7 Questions A Small Business or Startup Should Ask Themselves Every DayFebruary 22nd, 2011 | KikScore & KikReport,Leadership,Online & Small Business Resources,Small Business Tips | No Comments »
I like to talk. I like to talk alot, especially when I have had a few really good margaritas. And my wife, my family and friends can all attest to that fact. That is all except for where I may have had too much to drink and then I have an uncanny tendency to just fall asleep in mid-sentence sometimes even at a restaurant booth (reference multiple experiences in Columbus, Ohio eating a Barnyard Buster and in Washington DC eating a jumbo slice at Pizza Mart).
Anyway so what is my point? Talking is not as good as everyone makes it seem for business. Instead asking questions is much more important. It really did not dawn on me, however, until I was reflecting back on conversations with mentors, business partners, and our own team that you really should be asking critical questions about your business almost on a daily basis. Those questions can help uncover critical gaps in strategy, planning and execution for your startup or small business. If you ask these questions, then you can increase your chances of addressing these gaps.
So here are a few questions that may help you with your business:
1. Distractions. Are you focusing your efforts on the right tasks for your business and avoiding distractions that take you away from meeting your overall goals?
We all know how bad distractions can be in business. Distractions can be one of the biggest impediments to building momentum for your business. The trick here is to make sure your business and your team is focused on what will move the business forward by continually weeding out distractions.
2. Customer Satisfaction. Are you doing everything to make your customers’ lives easier in some way through either using your product/service or helping educate them?
If your customers are not happy, then it will be nearly impossible to grow your business. So in everything you do you need to make sure the goal of the task is that you are helping your customers in some way. If not, then you should seriously consider abandoning those tasks that do not relate to helping current or potential customers.
3. Customer Value. How can you give your customers more reasons to keep buying from your business and not your competition?
Your customers are likely being bombarded by your competitors with tempting offers and reasons to buy from them instead of you. So you have to be relentless in making sure you give your customers reasons to remain loyal to you. Without investing the time to create that customer loyalty, your business will always be at risk of churning valuable customers to your competitors.
4. Facilitating Word of Mouth Marketing. How can you get more customers to refer their friends and contacts to use your product/service?

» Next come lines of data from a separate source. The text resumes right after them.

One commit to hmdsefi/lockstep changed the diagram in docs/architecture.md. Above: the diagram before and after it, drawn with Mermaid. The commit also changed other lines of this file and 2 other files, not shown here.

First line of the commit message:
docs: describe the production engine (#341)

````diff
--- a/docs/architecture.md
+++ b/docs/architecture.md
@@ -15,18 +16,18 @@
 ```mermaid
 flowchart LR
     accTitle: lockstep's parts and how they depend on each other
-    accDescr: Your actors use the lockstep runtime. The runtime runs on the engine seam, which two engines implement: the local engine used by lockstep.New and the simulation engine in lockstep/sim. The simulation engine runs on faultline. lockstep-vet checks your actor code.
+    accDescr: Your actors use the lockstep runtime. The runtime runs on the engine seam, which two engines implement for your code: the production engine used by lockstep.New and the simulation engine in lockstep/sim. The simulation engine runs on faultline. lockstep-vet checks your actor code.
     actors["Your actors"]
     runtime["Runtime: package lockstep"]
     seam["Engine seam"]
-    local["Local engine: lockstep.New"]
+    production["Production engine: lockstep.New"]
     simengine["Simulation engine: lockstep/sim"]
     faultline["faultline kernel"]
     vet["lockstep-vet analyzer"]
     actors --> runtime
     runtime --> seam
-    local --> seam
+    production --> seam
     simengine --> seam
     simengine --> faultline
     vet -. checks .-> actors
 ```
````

Word of Mouth Marketing is free. So all it costs you is the time and effort to give the customer a great experience, but also the means for that customer to spread the word about your business and the product/service that they love. So always be thinking about how can you arm your customers with information about your business value that you can provide the market. The best way to do that (and least selfish) is making sure the customer knows the value you have created for them. They can then go and spread the word for you!
5. Building Trust. Are you doing everything possible to ensure that your customers have confidence in your business, product or service and believe that you are reliable.

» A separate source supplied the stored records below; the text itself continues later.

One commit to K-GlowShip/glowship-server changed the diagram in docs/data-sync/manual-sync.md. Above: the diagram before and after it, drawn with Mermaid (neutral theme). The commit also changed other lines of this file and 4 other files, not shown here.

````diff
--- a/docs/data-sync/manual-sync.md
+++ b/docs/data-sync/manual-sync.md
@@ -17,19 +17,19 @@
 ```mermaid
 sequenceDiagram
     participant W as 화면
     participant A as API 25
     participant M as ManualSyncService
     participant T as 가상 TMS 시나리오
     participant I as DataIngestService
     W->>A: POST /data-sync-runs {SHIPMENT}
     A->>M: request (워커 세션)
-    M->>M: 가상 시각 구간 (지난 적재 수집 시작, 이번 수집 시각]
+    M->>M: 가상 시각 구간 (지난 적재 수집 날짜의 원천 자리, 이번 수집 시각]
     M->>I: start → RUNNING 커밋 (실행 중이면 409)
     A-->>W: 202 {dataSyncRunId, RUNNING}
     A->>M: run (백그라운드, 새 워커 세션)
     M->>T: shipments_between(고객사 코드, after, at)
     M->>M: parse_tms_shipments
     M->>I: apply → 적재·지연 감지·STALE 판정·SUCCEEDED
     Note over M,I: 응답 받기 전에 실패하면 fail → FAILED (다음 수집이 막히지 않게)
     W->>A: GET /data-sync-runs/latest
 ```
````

Customers know small businesses and startups come and go. There is a reason why buyers tend to prefer larger and more established brands. So one way to distinguish yourself is to make sure that everything that you do for your customers and for the public is viewed through the lens that you are trustworthy, reliable and your business delivers on its promises. That track record of delivering will help generate trust in your business. Heck, after all that is what KikScore was based on – allowing small businesses to show the world their track record of reliability and trustworthiness!

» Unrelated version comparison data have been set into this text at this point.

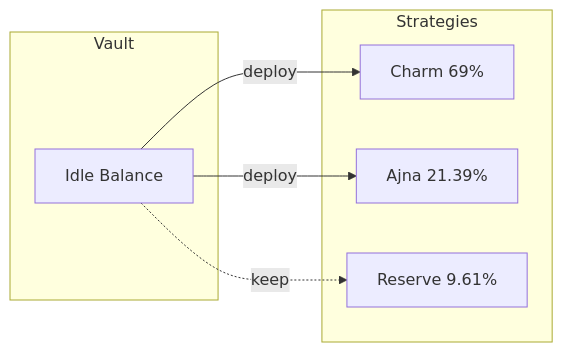
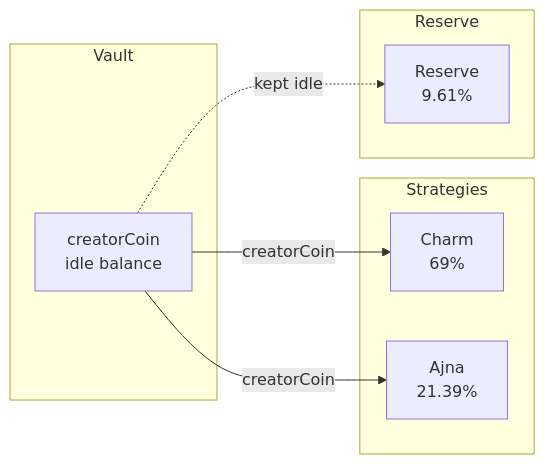
One commit to 4626fun/4626 changed the diagram in docs/contracts/strategies/index.md. Above: the diagram before and after it, drawn with Mermaid. The commit also changed other lines of this file and 2 other files, not shown here.

First line of the commit message:
docs: fix asset flow diagrams - strategies receive creatorCoin only

````diff
--- a/docs/contracts/strategies/index.md
+++ b/docs/contracts/strategies/index.md
@@ -71,16 +57,19 @@
 ```mermaid
 flowchart LR
     subgraph Vault
-        Idle[Idle Balance]
+        C[creatorCoin<br/>idle balance]
     end
     
     subgraph Strategies
-        S1[Charm 69%]
-        S2[Ajna 21.39%]
-        S3[Reserve 9.61%]
+        S1[Charm<br/>69%]
+        S2[Ajna<br/>21.39%]
     end
     
-    Idle -->|deploy| S1
-    Idle -->|deploy| S2
-    Idle -.->|keep| S3
+    subgraph Reserve
+        R[Reserve<br/>9.61%]
+    end
+    
+    C -->|creatorCoin| S1
+    C -->|creatorCoin| S2
+    C -.->|kept idle| R
 ```
````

6. Your Team. Do you have the right team to succeed and grow your business and if not, should you bring in a new employee or a freelancer?
Businesses and startups can be just like my beloved Cleveland Browns. The Browns team has been terrible since 1999. Bad teams means lots of losses. So learn from the Browns and be like this year’s Packers (Collins will like this reference). The Packers built a great team, loaded it up with depth and even got people off the streets in some instances to fill in when key players were injured. The New Orleans Saints did the same last year on their way to winning a Super Bowl. As you evaluate your team, make sure you have depth, solid performers and cut the freeloaders as they are a drag on morale and overall team dynamics. Once you eliminate the underperformers then decide if you need a new employee or perhaps a freelancers that can step in and augment your existing team.
7. Your Money. What are areas of your business that you can manage your costs better?
Always be reviewing where your money is going. Even though it is sometimes easy to just say well those costs are ones that I can’t really control and I just have to suck it up and pay for them. NO! Call up that vendor and see what discounts that they can give you. Threaten to leave and go to their competitor. Also there may be particular functions at your small business or startup that you can get experts to help with instead of you having to spend extensive time on your own. Time is money so the value of your time may very well be better spent on your core business of serving your customers then performing back office functions or doing things like managing a marketing campaign.
These are just some of the questions that each small business or startup should be asking themselves. But just like too much talking, too many questions can send you down a spiral of too much analysis and confusion. Keep your daily self-analysis of your business to certain key questions that are fundamental to your business and watch and see if your perspective and approach changes.
What questions would you ask?
Photo from Flickr user Marco Bellucci, CC 2.0.